WORK ITEM:
From the entries that follow, gather each line holding the word "length".

━━━ TASK MATERIAL

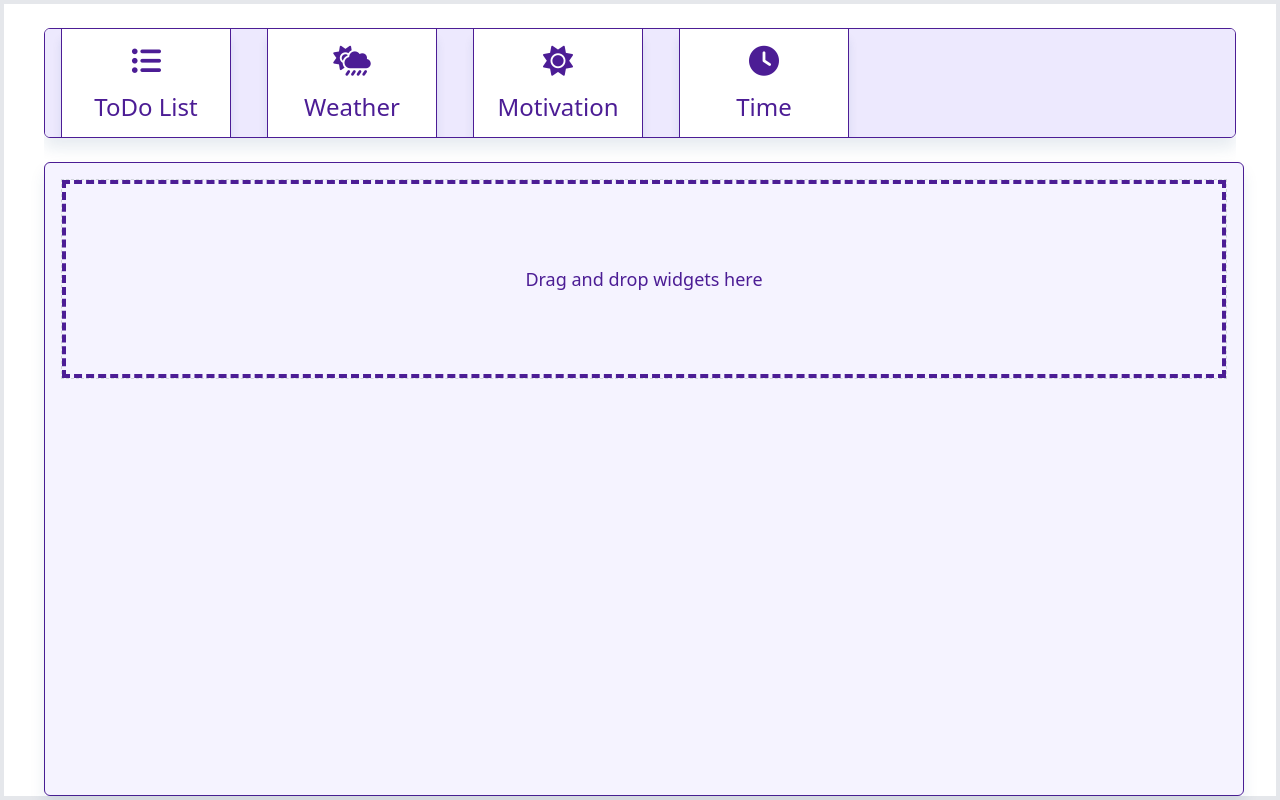
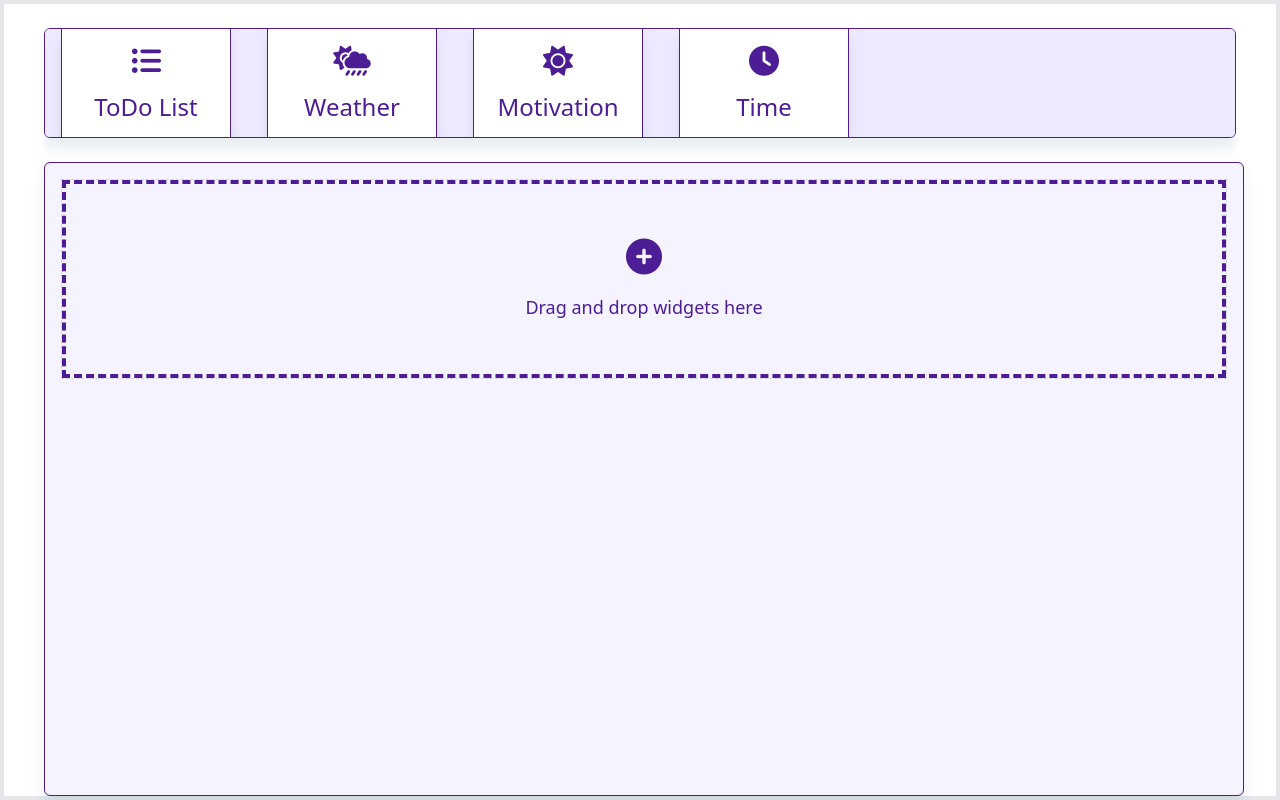
Before and after one commit to busefilizler/widgetDashboardForVue, a Vue app: page / in a window 1280 px wide. Built offline with nearby package versions, Linux system fonts and the light colour scheme.

Commit message:
Refactor drag and drop functionality and add EmptyWidget component

```diff
--- a/components.d.ts
+++ b/components.d.ts
@@ -10,6 +10,7 @@ declare module 'vue' {
     DashboardArea: typeof import('./src/components/areas/DashboardArea.vue')['default']
     ElButton: typeof import('element-plus/es')['ElButton']
     ElTooltip: typeof import('element-plus/es')['ElTooltip']
+    EmptyWidget: typeof import('./src/components/widgets/EmptyWidget.vue')['default']
     LeftArea: typeof import('./src/components/areas/LeftArea.vue')['default']
     MotivationWidget: typeof import('./src/components/widgets/MotivationWidget.vue')['default']
     PlaceholderWidget: typeof import('./src/components/widgets/PlaceholderWidget.vue')['default']
--- a/src/components/areas/DashboardArea.vue
+++ b/src/components/areas/DashboardArea.vue
@@ -4,14 +4,19 @@
     @drop="drop($event, 'dashboardArea')"
     @dragover="allowDrop($event)"
   >
-    <div v-if="dashboardItems.length === 0" class="text-center flex justify-center items-center text-gray-500 col-span-2 border-dashed border-4 border-violet-900">
+    <div
+      v-if="dashboardItems.length === 0"
+      class="text-center flex justify-center items-center text-gray-500 col-span-2 border-dashed border-4 border-violet-900 flex-col gap-4"
+    >
+      <i class="fa fa-circle-plus text-violet-900 text-4xl"></i>
       <div class="text-lg text-violet-900">Drag and drop widgets here</div>
     </div>
     <div
       v-for="widget in dashboardItems"
       :key="widget.id"
-      class="widgetDahboard bg-white rounded-lg p-4 border border-violet-900 border-opacity-10 min-h-[200px]"
+      class="widgetDahboard rounded-lg border border-violet-900 border-opacity-10 min-h-[200px]"
       :class="[
+        widget.name === 'empty' ? 'opacity-0' : '',
         widget.gridTemp === 'col-span-2' ? 'col-span-2 w-full' : 'col-span-1',
         'h-auto',
       ]"
@@ -19,6 +24,8 @@
       @dragstart="drag($event, widget, 'dashboardArea')"
     >
       <component
+        class="rounded-lg p-3"
+        :class="widget.name === 'empty' ? 'opacity-0' : ''"
         :is="getWidgetComponent(widget.componentName)"
         :gridTemp="widget.gridTemp"
       />
@@ -34,12 +41,14 @@ import WeatherWidget from "@/components/widgets/WeatherWidget.vue";
 import MotivationWidget from "@/components/widgets/MotivationWidget.vue";
 import TimeWidget from "@/components/widgets/TimeWidget.vue";
 import PlaceholderWidget from "../widgets/PlaceholderWidget.vue";
+import EmptyWidget from "../widgets/EmptyWidget.vue";
 const componentMap = {
   TodoWidget: markRaw(TodoWidget),
   WeatherWidget: markRaw(WeatherWidget),
   MotivationWidget: markRaw(MotivationWidget),
   TimeWidget: markRaw(TimeWidget),
   PlaceholderWidget: markRaw(PlaceholderWidget),
+  EmptyWidget: markRaw(EmptyWidget),
 } as const;
 
 const dragAndDropStore = useDragAndDropStore();
--- /dev/null
+++ b/src/components/widgets/EmptyWidget.vue
@@ -0,0 +1,5 @@
+<template>
+  <div class="h-[50px] opacity-0">
+    h
+  </div>
+</template>
--- a/src/components/widgets/PlaceholderWidget.vue
+++ b/src/components/widgets/PlaceholderWidget.vue
@@ -9,5 +9,5 @@ const { gridTemp } = toRefs(props);
 </script>
 
 <template>
-<div :class="gridTemp" class=" h-52 bg-white border-4 border-dashed border-violet-900"></div>
+<div :class="gridTemp" class="h-52 border-4 border-dashed border-violet-900"></div>
 </template>
--- a/src/stores/dragAndDrop.ts
+++ b/src/stores/dragAndDrop.ts
@@ -39,6 +39,17 @@ export const useDragAndDropStore = defineStore("dragAndDrop", () => {
     gridTemp: draggedWidget.gridTemp || defaults.gridTemp || "col-span-1",
   });
 
+  const createEmptyWidget = (x: number, y: number, areaCovered: number): Widgets => ({
+    id: 999,
+    name: "empty",
+    componentName: "EmptyWidget",
+    icon: "",
+    xLocation: x || 0,
+    yLocation: y || 0,
+    areaCovered: areaCovered || 1,
+    gridTemp: areaCovered === 2 ? "col-span-2" : "col-span-1" || "col-span-1",
+  });
+
   const allowDrop = (event: DragEvent) => {
     event.preventDefault();
     let areaCovered = 1;
@@ -59,13 +70,19 @@ export const useDragAndDropStore = defineStore("dragAndDrop", () => {
     if (draggedWidget.value) {
       updateDraggedWidgetSize(draggedWidget.value, areaCovered);
       dashboardItems.value = removePlaceholder(dashboardItems.value);
-
       const targetElement = event.target as HTMLElement;
       const target = targetElement.closest(".widgetDahboard") as HTMLElement || targetElement.closest(".dashboardArea") as HTMLElement;
-      console.log(target);
       if (target) {
-        const placeholderObj = createPlaceholder(draggedWidget.value, target);
-        dashboardItems.value.splice(getDropTargetIndex(event), 0, placeholderObj);
+        const isWidgetInDashboard = dashboardItems.value.some(
+          (item: any) => item.id === draggedWidget.value?.id
+        );
+        if (!isWidgetInDashboard) {
+          const placeholderObj = createPlaceholder(draggedWidget.value, target);
+          dashboardItems.value.splice(getDropTargetIndex(event), 0, placeholderObj);
+        }
+        if (dashboardItems.value.length > 0 && dashboardItems.value[dashboardItems.value.length - 1].name !== "empty") {
+          dashboardItems.value.push(createEmptyWidget(0, 0, 2));
+        }
       } else {
         const defaults = { gridTemp: "col-span-1" };
         if (dashboardItems.value.length === 0) {
@@ -83,8 +100,6 @@ const drag = (event: DragEvent, widget: Widgets, area: string) => {
     draggedIndex.value = dashboardItems.value.findIndex(
       (item: Widgets) => item.id === widget.id
     );
-    // Drag edilen widget'ı gizliyoruz
-    dashboardItems.value[draggedIndex.value].isHidden = true;
   }
 };
 
@@ -134,7 +149,6 @@ const drag = (event: DragEvent, widget: Widgets, area: string) => {
         );
         dashboardItems.value.splice(currentIndex, 1);
         dashboardItems.value.splice(targetIndex, 0, draggedWidget.value);
-        draggedWidget.value.isHidden = false;
       }
       updateWidgetPosition(dashboardItems.value);
     }
@@ -157,6 +171,10 @@ const drag = (event: DragEvent, widget: Widgets, area: string) => {
     draggedIndex.value = null;
     draggedFrom.value = "";
     dashboardItems.value = removePlaceholder(dashboardItems.value);
+    // delete empty widget from the end of the dashboardItems
+    if (dashboardItems.value.length > 0 && dashboardItems.value[dashboardItems.value.length - 1].name === "empty") {
+      dashboardItems.value.pop();
+    }
   };
 
   const getDropTargetIndex = (event: DragEvent): number => {
--- a/src/types.d.ts
+++ b/src/types.d.ts
@@ -8,9 +8,9 @@ export interface Widgets {
     | "WeatherWidget"
     | "MotivationWidget"
     | "TimeWidget"
+    | "EmptyWidget"
     | "PlaceholderWidget";
   xLocation: number | null;
   yLocation: number | null;
   areaCovered: number | null;
-  isHidden?: boolean;
 }
```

━━━━━━

EXERCISE SOLUTION:
-    <div v-if="dashboardItems.length === 0" class="text-center flex justify-center items-center text-gray-500 col-span-2 border-dashed border-4 border-violet-900">
+      v-if="dashboardItems.length === 0"
+        if (dashboardItems.value.length > 0 && dashboardItems.value[dashboardItems.value.length - 1].name !== "empty") {
         if (dashboardItems.value.length === 0) {
+    if (dashboardItems.value.length > 0 && dashboardItems.value[dashboardItems.value.length - 1].name === "empty") {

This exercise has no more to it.